Originally Posted by SBT
...in which case, when creator or contributor is anonymous, the copyright extends for 50 years from year of publishing, does it not?
Um, I don't know if it would better here if I hadn't googled this, but the translators are apparently Benjamin W. Huebsch and Helmut Ripperger
. I say apparently because, although I have not examined the physical book, the lack of library catalog entry mentions of the translator, and of course what you say in #3 above, leads me to think that the translator(s) are not mentioned inside the book.
WorldCat gives a date of death for Benjamin W. Huebsch of 1964:
This would imply Canada copyright expires, I'm afraid, on January 1, 2015.
As for Helmut Ripperger, I couldn't find a firm source for his date of death, but, well, there was a gentleman of that name who died in New York -- the location of the Viking Press -- in 1974:
Does that mean it's still under copyright even in life + 50 countries like Canada, and certainly under copyright in life + 70 countries like Norway? Maybe not. Read this:
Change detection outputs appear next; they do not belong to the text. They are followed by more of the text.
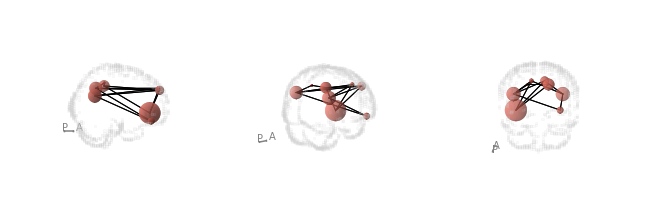
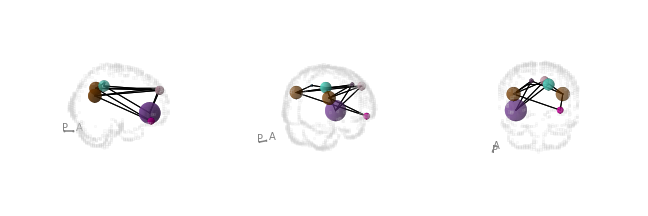
color_spheres

diff --git a/netonbrain/plotting/plot_spheres.py b/netonbrain/plotting/plot_spheres.py
@@ -1,8 +1,11 @@
 import matplotlib.pyplot as plt
 import numpy as np
 import pandas as pd 
+from matplotlib import cm
+import random
 
-def _plot_spheres(ax, nodes, nodecolor='salmon'):
+
+def _plot_spheres(ax, nodes):
   
   """
   Function that plots spheres in figure
@@ -20,7 +23,7 @@ def _plot_spheres(ax, nodes, nodecolor='salmon'):
   Nothing 
     
   """    
-    
+  
   if 'centrality' in nodes.keys():
       ss = 'centrality'
     
@@ -35,7 +38,15 @@ def _plot_spheres(ax, nodes, nodecolor='salmon'):
         y = r*np.sin(u)*np.sin(v)
         z = r*np.cos(v)
         
-        ax.plot_surface(c[0]+x, c[1]+y, c[2]+z, color=nodecolor, alpha=0.5*np.random.random()+0.5)
+        random.seed(row[ss])
+        
+        red = random.random()
+        g = random.random()
+        b = random.random()
+        
+        node_color = [red,g,b]
+                   
+        ax.plot_surface(c[0]+x, c[1]+y, c[2]+z, color=node_color, alpha=0.5*np.random.random()+0.5)
   else:
         r = 2      
 
@@ -47,7 +58,7 @@ if __name__=="__main__":
     nodez = np.array([30, 30, -16, -16, 35, 35, 44, 44])
     
     # Some psuedo_centrality measure to demonstrate size
-    centrality = np.array([30, 30, 50, 15, 20, 10, 5, 25])
+    centrality = np.array([30, 30, 30, 5, 5, 50, 50, 50])
     
     nodes = pd.DataFrame(data={'x': nodex, 'y': nodey, 'z': nodez, 'centrality': centrality})
     

diff --git a/netonbrain/plot.py b/netonbrain/plot.py
@@ -86,7 +86,7 @@ def plot(nodes, fig=None, ax=None, view='L', frames=1, edges=None, template=None
         if edges is not None: 
             _plot_edges(ax, nodes, edges, edgewidth=edgewidth, edgecolor=edgecolor)
         if nodes is not None: 
-            _plot_spheres(ax, nodes, nodecolor=nodecolor)
+            _plot_spheres(ax, nodes)
         if arrowaxis is not None:
             _add_axis_arrows(ax, dims=arrowaxis, length=arrowlength, origin=arroworigin)
 

diff --git a/examples/example1.py b/examples/example1.py
@@ -25,6 +25,12 @@ edges = np.zeros([n, n])
 edges[ind[0][eon[:m]], ind[1][eon[:m]]] = 1
 edges += edges.transpose()
 
+# edgesdf = pd.DataFrame()
+# edgesdf["i"],edgesdf["j"] = edges[:,0], edges[:,1]
+# weights = ['0.608', '0.475', '0.456', '0.578', '0.415', '0.953', '0.204', '0.124']
+# edgesdf['weight']=weights
+# edges = edgesdf
+
 ### Plot single view
 nob.plot(template='MNI152NLin2009cAsym', templatestyle='glass',
                     view='R', 
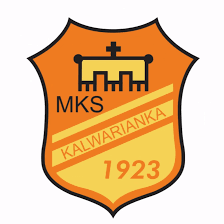
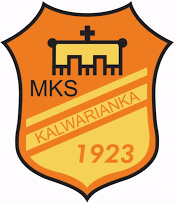
update

diff --git a/src/components/featuredGames/featuredGames.js b/src/components/featuredGames/featuredGames.js
@@ -1,7 +1,7 @@
 import React from 'react'
 import styled from 'styled-components';
 import { GatsbyImage, getImage } from 'gatsby-plugin-image';
-import Img from 'gatsby-image';
+
 const Card = styled.div`
     background-color: white;
     border-radius: 7px;
@@ -36,17 +36,16 @@ const LeagueName = styled.span`
 `
 const TeamsSection = styled.div`
     display:grid;
-    grid-template-columns: 3fr 1fr 1fr 1fr 3fr;
+    align-items: center;
+    justify-content: center;
+    grid-template-columns: 4fr 1fr 1fr 1fr 4fr;
+ 
 `
 const Name = styled.span`
     padding:0.5rem;
     text-transform: uppercase;
     font-weight: bolder;
     font-size: 1.3rem;
-`
-const TeamLogo = styled.img`
-    height: 55px;
-    width: auto;
 `
 const GameInfoSection = styled.div`
     display: flex;
@@ -71,15 +70,21 @@ const DividerSm = styled.div`
     height: 20px;
     width: 0;
 `
+const ImageContainer = styled.div`
+    width:100%;
+    display:flex;
+    align-items: center;
+`
 
 
 
 const FeaturedGames = ({ gameData }) => {
-    const { homeN, resultN, awayN, dateN, timeN, placeN, homeP, resultP, awayP, dateP, timeP, placeP, leagueN, leagueP } = gameData;
+    const { homeN, resultN, awayN, timeN, dateN, placeN, homeP, resultP, awayP, dateP, timeP, placeP, leagueN, leagueP } = gameData;
     const homeLogoN = getImage(gameData.homeLogoN);
     const awayLogoN = getImage(gameData.awayLogoN);
     const homeLogoP = getImage(gameData.homeLogoP);
     const awayLogoP = getImage(gameData.awayLogoP);
+    console.log(typeof (dateN))
     console.log('featuredGames');
     console.log(homeLogoN);
     return (
@@ -89,10 +94,11 @@ const FeaturedGames = ({ gameData }) => {
                 <LeagueName>{leagueN}</LeagueName>
                 <TeamsSection>
                     <Name>{homeN}</Name>
-
-                    <GatsbyImage image={homeLogoN} alt="logo" />
+                    <ImageContainer>
+                        <GatsbyImage image={homeLogoN} alt="logo" object-fit='scale-down' />
+                    </ImageContainer>
                     <Name>{resultN}</Name>
-                    <GatsbyImage image={awayLogoN} alt="logo" />
+                    <GatsbyImage image={awayLogoN} alt="logo" object-fit='scale-down' />
                     <Name>{awayN}</Name>
 
 
@@ -111,7 +117,7 @@ const FeaturedGames = ({ gameData }) => {
                 <LeagueName>{leagueP}</LeagueName>
                 <TeamsSection>
                     <Name>{homeP}</Name>
-                    <GatsbyImage image={homeLogoP} alt="logo" />
+                    <GatsbyImage image={homeLogoP} alt="logo" object-fit='scale-down' />
                     <Name>{resultP}</Name>
                     <GatsbyImage image={awayLogoP} alt="logo" />
                     <Name>{awayP}</Name>

diff --git a/src/pages/index.js b/src/pages/index.js
@@ -39,22 +39,22 @@ query featuredGames {
       frontmatter {
         awayLogoN {
           childImageSharp {
-            gatsbyImageData(width: 55, placeholder: BLURRED, formats: AUTO)
+            gatsbyImageData(width: 50, placeholder: BLURRED, formats: AUTO, layout: FIXED)
           }
         }
         awayLogoP {
           childImageSharp {
-            gatsbyImageData(width: 55, placeholder: BLURRED, formats: AUTO)
+            gatsbyImageData(width: 50, placeholder: BLURRED, formats: AUTO, layout: FIXED)
           }
         }
         homeLogoN {
           childImageSharp {
-            gatsbyImageData(width: 55, placeholder: BLURRED, formats: AUTO)
+            gatsbyImageData(width: 50, placeholder: BLURRED, formats: AUTO, layout: FIXED)
           }
         }
         homeLogoP {
           childImageSharp {
-            gatsbyImageData(width: 55, placeholder: BLURRED, formats: AUTO)
+            gatsbyImageData(width: 50, placeholder: BLURRED, formats: AUTO, layout: FIXED)
           }
         }
         homeN

diff --git a/gatsby-node.js b/gatsby-node.js
@@ -5,3 +5,17 @@
  */
 
 // You can delete this file if you're not using it
+
+exports.createSchemaCustomization = ({ actions }) => {
+    actions.createTypes(`
+        type MarkdownRemark implements Node @infer{
+            frontmatter: MarkdownRemarkFrontmatter
+        }
+        type MarkdownRemarkFrontmatter @infer{
+            timeN: String,
+            resultN: String,
+            resultP: String,
+        }
+    `)
+
+}

diff --git a/content/featuredGames/featuredGames.md b/content/featuredGames/featuredGames.md
@@ -5,16 +5,16 @@ resultN: VS
 awayLogoN: src/images/kalwarianka.png
 awayN: Kalwarianka II
 leagueN: Puchar Polski
-dateN: "'25.07.2021'"
-timeN: "'17:00'"
+dateN: '25.07.2021'
+timeN: '17:00'
 placeN: Boisko Sosnowianki
 homeP: Sownowianka
-homeLogoP: src/images/niwa.png
-resultP: "'1:7'"
+homeLogoP: src/images/sosnowiankaLogo.png
+resultP: '1:7'
 awayLogoP: src/images/osiek.jpg
 awayP: Brzezina Osiek
 leagueP: Klasa Okręgowa
-dateP: 2021-06-30
-timeP: 18:00
+dateP: '2021-06-30'
+timeP: '18:00'
 placeP: Boisko Sosnowianki
 ---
The question seems to be -- did the anonymous Viking Press translators later disclose their identity? Or was their identity only discovered after their death, perhaps by a scholar examining an archive? The answer could turn on the legal definition of disclosure. That I don't know.
There's no question, in my mind, that archive.org and SBT acted in good faith. Or that MobileRead should take it down if one of the children of the translators write in to object. Beyond that, and the certainty it is under copyright in the United States, I'm flummoxed.
EDITED: Author and then-anonymous translator